··· TASK DATA ···

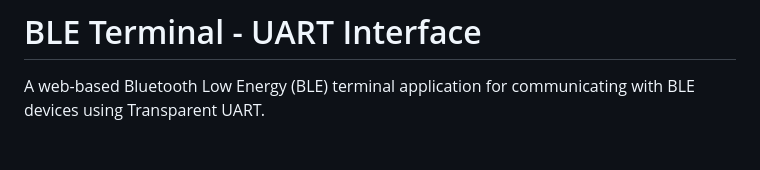
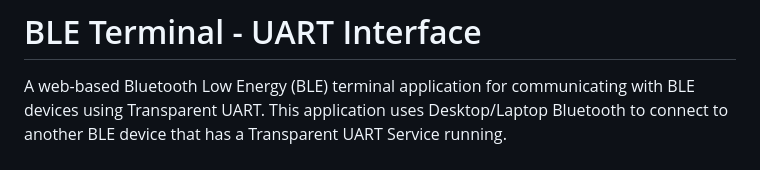
Before and after one commit to sankar-mohan/BLE_Transparent_UART_Chat_Win64, a Markdown page: README.md, the part around the change. Rendered like a GitHub page.

Commit message:
Enhance README with Bluetooth connection details
Add description of Bluetooth connection capabilities.

```diff
--- a/README.md
+++ b/README.md
@@ -1,6 +1,7 @@
 # BLE Terminal - UART Interface
 
 A web-based Bluetooth Low Energy (BLE) terminal application for communicating with BLE devices using Transparent UART.
+This application uses Desktop/Laptop Bluetooth to connect to another BLE device that has a Transparent UART Service running.
 
 ![Receive Message](docs/html_recv_message.png)
 ---
```
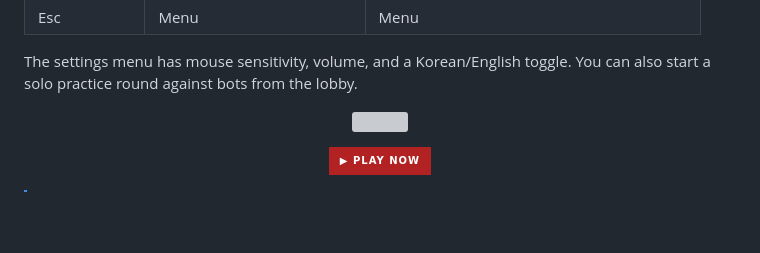
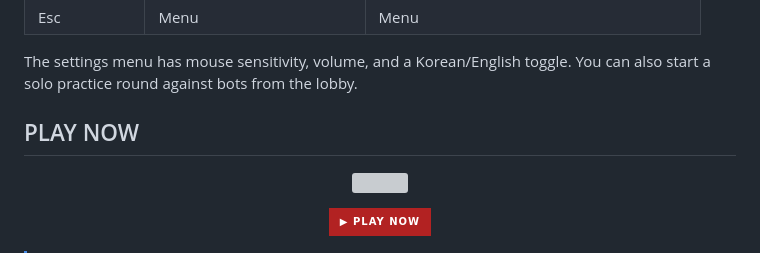
Before and after one commit to HANSEIDON/FERAL, a Markdown page: README.md, the part around the change. Drawn GitHub-style; badges without logos; blank space fills up the shorter version; grey boxes are pictures that could not be loaded.

Commit message:
Introduce 'PLAY NOW' section in README
Add 'PLAY NOW' section with promotional image.

```diff
--- a/README.md
+++ b/README.md
@@ -33,6 +33,7 @@ When a survivor goes down, they can still crawl around while bleeding out. A tea
 
 The settings menu has mouse sensitivity, volume, and a Korean/English toggle. You can also start a solo practice round against bots from the lobby.
 
+## PLAY NOW
 <p align="center">
   <img src="public/ui/keyart.webp" width="720">
 </p>
```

···

**TASK:**
Give the number of lines above that contain "Bluetooth", and nothing more.

**COMPLETED EXERCISE:**
4